Pocket USB-powered power supply for the hobbyist – [Link]
by Naomi Price & Martin Rowe @ edn.com:
USB data-acquisition modules offer good value and ease of use, which makes them an attractive choice for manufacturing test. But before you use the modules in a manufacturing test system, you need to take steps to protect them. During manufacturing test of circuit boards or subassemblies, a defect in an assembly may result in a condition that damages a data-acquisition module.
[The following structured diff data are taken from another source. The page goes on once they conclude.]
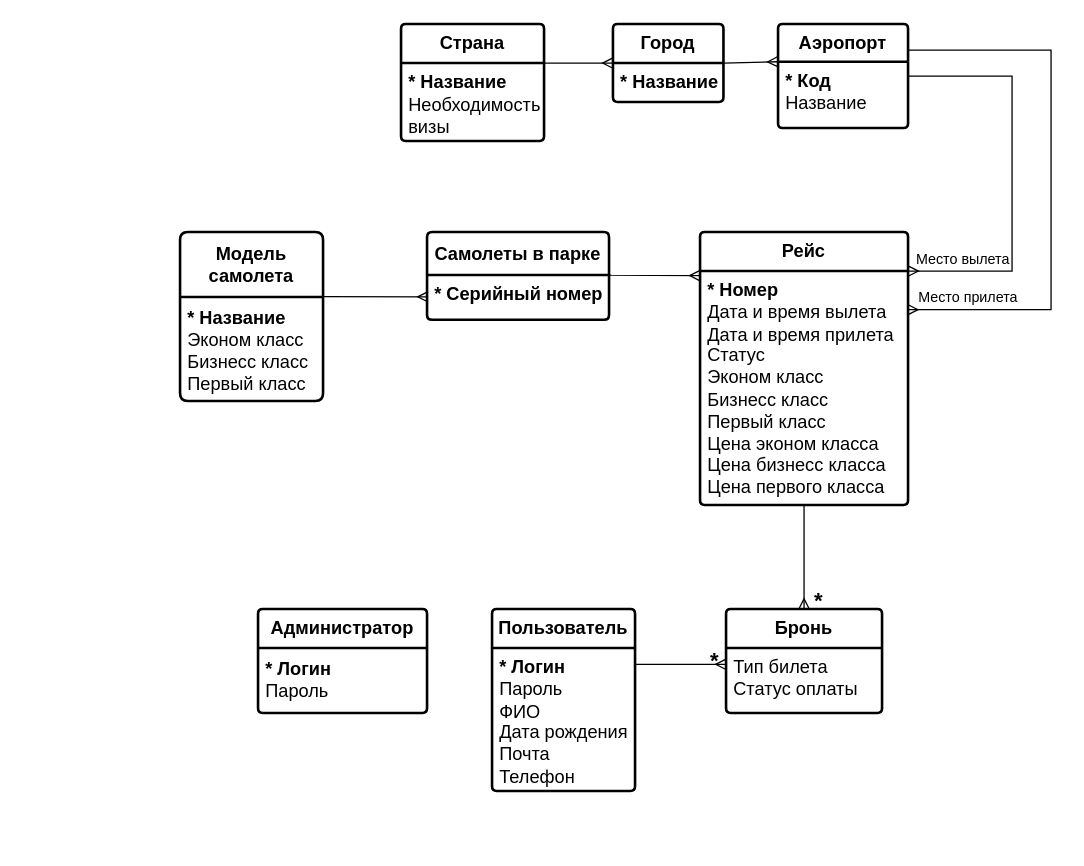
The draw.io diagram doc/erd.drawio in Yappyd/course_project_2024, before the edit. Source tidied: cells renumbered, new cells numbered last; positions are measured from the earlier drawing's top-left corner, leaving out a move shared by most shapes. Both pictures are drawn from the tidied source at 130%, with x=0, y=0 at pixel (179, 23).
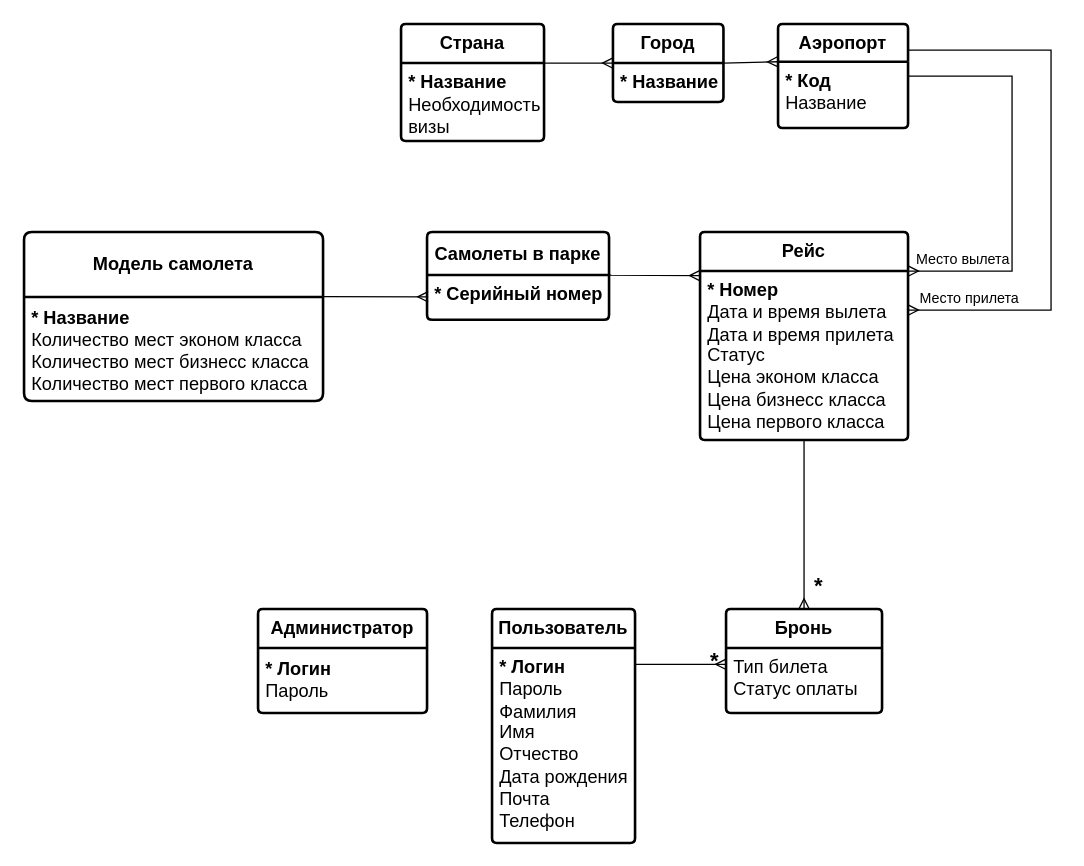
The same diagram, later.

Commit message (it also covers changes not shown here):
Небольшие изменения в erd и relational диаграммах

The edit, as a diff of the source:
```diff
@@
     <mxCell id="2" value="&lt;b&gt;Пользователь&lt;/b&gt;" style="swimlane;horizontal=1;startSize=30;rounded=1;fontSize=14;fontStyle=0;strokeWidth=2;shadow=0;dashed=0;align=center;arcSize=4;whiteSpace=wrap;html=1;" parent="1" vertex="1">
-      <mxGeometry x="240" y="450" width="110" height="140" as="geometry" />
+      <mxGeometry x="240" y="450" width="110" height="180" as="geometry" />
     </mxCell>
-    <mxCell id="3" value="&lt;font style=&quot;font-size: 14px;&quot;&gt;&lt;b&gt;* Логин&lt;br&gt;&lt;/b&gt;Пароль&lt;br&gt;ФИО&lt;br&gt;Дата рождения&lt;br&gt;Почта&lt;br&gt;Телефон&lt;/font&gt;" style="align=left;strokeColor=none;fillColor=none;spacingLeft=4;fontSize=12;verticalAlign=top;html=1;" parent="2" vertex="1">
-      <mxGeometry y="30" width="110" height="110" as="geometry" />
+    <mxCell id="3" value="&lt;font style=&quot;font-size: 14px;&quot;&gt;&lt;b&gt;* Логин&lt;br&gt;&lt;/b&gt;Пароль&lt;br&gt;Фамилия&lt;br&gt;Имя&lt;br&gt;Отчество&lt;br&gt;Дата рождения&lt;br&gt;Почта&lt;br&gt;Телефон&lt;/font&gt;" style="align=left;strokeColor=none;fillColor=none;spacingLeft=4;fontSize=12;verticalAlign=top;html=1;" parent="2" vertex="1">
+      <mxGeometry y="30" width="110" height="150" as="geometry" />
     </mxCell>
     <mxCell id="4" value="&lt;b&gt;Модель самолета&lt;/b&gt;" style="swimlane;horizontal=1;startSize=50;rounded=1;fontSize=14;fontStyle=0;strokeWidth=2;shadow=0;dashed=0;align=center;arcSize=4;whiteSpace=wrap;html=1;" parent="1" vertex="1">
-      <mxGeometry y="160" width="110" height="130" as="geometry" />
+      <mxGeometry x="-120" y="160" width="230" height="130" as="geometry" />
     </mxCell>
-    <mxCell id="5" value="&lt;div style=&quot;font-size: 15px;&quot;&gt;&lt;b style=&quot;background-color: initial; font-size: 14px;&quot;&gt;* Название&lt;/b&gt;&lt;/div&gt;&lt;font style=&quot;font-size: 14px;&quot;&gt;&lt;div style=&quot;&quot;&gt;&lt;span style=&quot;background-color: initial;&quot;&gt;Эконом класс&lt;/span&gt;&lt;/div&gt;&lt;div style=&quot;&quot;&gt;&lt;span style=&quot;background-color: initial;&quot;&gt;Бизнесс класс&lt;/span&gt;&lt;/div&gt;&lt;div style=&quot;&quot;&gt;&lt;span style=&quot;background-color: initial;&quot;&gt;Первый класс&lt;/span&gt;&lt;/div&gt;&lt;/font&gt;" style="align=left;strokeColor=none;fillColor=none;spacingLeft=4;fontSize=12;verticalAlign=top;html=1;" parent="4" vertex="1">
-      <mxGeometry y="50" width="110" height="80" as="geometry" />
+    <mxCell id="5" value="&lt;div style=&quot;font-size: 15px;&quot;&gt;&lt;b style=&quot;background-color: initial; font-size: 14px;&quot;&gt;* Название&lt;/b&gt;&lt;/div&gt;&lt;font style=&quot;font-size: 14px;&quot;&gt;&lt;div style=&quot;&quot;&gt;&lt;span style=&quot;background-color: initial;&quot;&gt;Количество мест&amp;nbsp;&lt;/span&gt;&lt;span style=&quot;background-color: initial;&quot;&gt;эконом класса&lt;/span&gt;&lt;/div&gt;&lt;div style=&quot;&quot;&gt;&lt;span style=&quot;background-color: initial;&quot;&gt;Количество мест бизнесс класса&lt;/span&gt;&lt;/div&gt;&lt;div style=&quot;&quot;&gt;&lt;span style=&quot;background-color: initial;&quot;&gt;Количество мест первого класса&lt;/span&gt;&lt;/div&gt;&lt;/font&gt;" style="align=left;strokeColor=none;fillColor=none;spacingLeft=4;fontSize=12;verticalAlign=top;html=1;" parent="4" vertex="1">
+      <mxGeometry y="50" width="230" height="80" as="geometry" />
     </mxCell>
@@
     <mxCell id="14" value="&lt;b&gt;Рейс&lt;/b&gt;" style="swimlane;horizontal=1;startSize=30;rounded=1;fontSize=14;fontStyle=0;strokeWidth=2;shadow=0;dashed=0;align=center;arcSize=4;whiteSpace=wrap;html=1;" parent="1" vertex="1">
-      <mxGeometry x="400" y="160" width="160" height="210" as="geometry" />
+      <mxGeometry x="400" y="160" width="160" height="160" as="geometry" />
     </mxCell>
-    <mxCell id="15" value="&lt;font style=&quot;font-size: 14px;&quot;&gt;&lt;b&gt;* Номер&lt;/b&gt;&lt;br&gt;Дата и время вылета&lt;br&gt;Дата и время прилета&lt;br&gt;Статус&lt;br&gt;Эконом класс&lt;br&gt;Бизнесс класс&lt;br&gt;Первый класс&lt;br&gt;Цена эконом класса&lt;br&gt;Цена бизнесс класса&lt;br&gt;Цена первого класса&lt;br&gt;&lt;/font&gt;" style="align=left;strokeColor=none;fillColor=none;spacingLeft=4;fontSize=12;verticalAlign=top;html=1;" parent="14" vertex="1">
-      <mxGeometry y="30" width="160" height="180" as="geometry" />
+    <mxCell id="15" value="&lt;font style=&quot;font-size: 14px;&quot;&gt;&lt;b&gt;* Номер&lt;/b&gt;&lt;br&gt;Дата и время вылета&lt;br&gt;Дата и время прилета&lt;br&gt;Статус&lt;br&gt;Цена эконом класса&lt;br&gt;Цена бизнесс класса&lt;br&gt;Цена первого класса&lt;br&gt;&lt;/font&gt;" style="align=left;strokeColor=none;fillColor=none;spacingLeft=4;fontSize=12;verticalAlign=top;html=1;" parent="14" vertex="1">
+      <mxGeometry y="30" width="160" height="130" as="geometry" />
     </mxCell>
+    <mxCell id="32" style="edgeStyle=orthogonalEdgeStyle;rounded=0;orthogonalLoop=1;jettySize=auto;html=1;exitX=0.5;exitY=1;exitDx=0;exitDy=0;" parent="14" edge="1" source="15" target="15">
+      <mxGeometry relative="1" as="geometry" />
+    </mxCell>
@@
-    <mxCell id="24" style="edgeStyle=orthogonalEdgeStyle;fontSize=12;html=1;endArrow=ERmany;rounded=0;exitX=1;exitY=0;exitDx=0;exitDy=0;entryX=0.998;entryY=0.165;entryDx=0;entryDy=0;entryPerimeter=0;" parent="1" edge="1" target="15">
+    <mxCell id="24" style="edgeStyle=orthogonalEdgeStyle;fontSize=12;html=1;endArrow=ERmany;rounded=0;exitX=1;exitY=0;exitDx=0;exitDy=0;" parent="1" edge="1">
       <mxGeometry relative="1" as="geometry">
         <mxPoint x="560" y="20" as="sourcePoint" />
+        <mxPoint x="560" y="220" as="targetPoint" />
         <Array as="points">
           <mxPoint x="670" y="20" />
           <mxPoint x="670" y="220" />
         </Array>
       </mxGeometry>
     </mxCell>
```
The typical USB DIO (digital I/O) module uses a set of 8-bit bidirectional tristate ports. Figure 1 shows a typical circuit that we test with one of those ports. We use one digital output pin from the USB module to drive the circuit and one digital input pin to read the circuit’s response.
Protect USB measurement circuits – [Link]
microtherion has published new project the ChipHeadBang, that is available on Github:
Design for an USB to Serial converter with ICSP header for (slow) bitbang programming, based on the CH340G chip.
While this seems to work pretty well, and the CH340G can be obtained extremely cheaply from sources such as AliExpress, driver support can be a bit iffy. For current versions of OS X, the vendor provided driver will cause kernel panics, and as far as I know, only this commercial alternative will work
ChipHeadBang – design for an USB to Serial converter with ICSP header – [Link]
by Abhishek Gupta @ edn.com:
In the last 14 years, the Universal Serial Bus (USB) has become the standard interface to connect devices to a computer. Whether it’s an external hard drive, a camera, the mouse, a printer, or a scanner, the physical connection to transfer data between devices generally is a USB cable. The interface is indeed universal.
USB technology has been under development since 1993. The first official definition, USB 1.0, was introduced in 1996. It provides a Low-Speed transfer rate of 1.5 Mbits/s for sub-channel keyboards and mice, and a Full-Speed channel at 12 Mbits/s. USB 2.0, which came in 2001, made a leap to Hi-Speed transfer rates of up to 480 Mbits/s. In 2010, USB 3.0 finally hit the market.
USB 3.0 – Everything you need to know – [Link]
by simplicio @ instructables.com:
PUB! is a Programmable USB Button on which you can program a sequence of keystrokes. When you press the button those keystrokes are “replayed” over a USB connection.
The button (which is really a rotary encoder with a built-in push button switch) is programmed using an innovative and slightly quirky interface that does not require any custom software to be installed on your computer. All you need is a text editor like Notepad (for Windows) or gedit (for Linux).
PUB! Programmable USB Button – [Link]
If you have old USB headphones you can easily transform them to a USB sound. This card can be helpful during testing of home built devices connected to the speaker or microphone ports on the PC (for example A proof of concept of a simple sonar and Constructing a homemade microphone).
USB sound card made from a broken USB headphones – [Link]
by mjlorton @ youtube.com:
I take a look at the YZXstudio USB 3.0 Power Monitor with OLED display which is sold by Franky – http://stores.ebay.com/99centhobbies
I demonstrate this very handy tool on a UBS power bank and show the issues with the USB voltage and losses across a USB cable.
USB 3.0 Power Monitor – YZXstudio – [Link]
by Solarcycle @ instructables.com:
Power Stacker is a portable, modular, USB rechargeable lithium-ion battery pack. Stack them together for power hungry projects or separate them for smaller projects with this modular system. The Gerber, BOM, and .STL files are available below.
Power Stacker does what other USB rechargeable batteries have failed to do, and that’s the ability to combine together for increased battery capacity or separate in to many small batteries for smaller projects. You can literally use the same Power Stacker batteries for many years across many applications!
Stackable USB Rechargeable Battery System – [Link]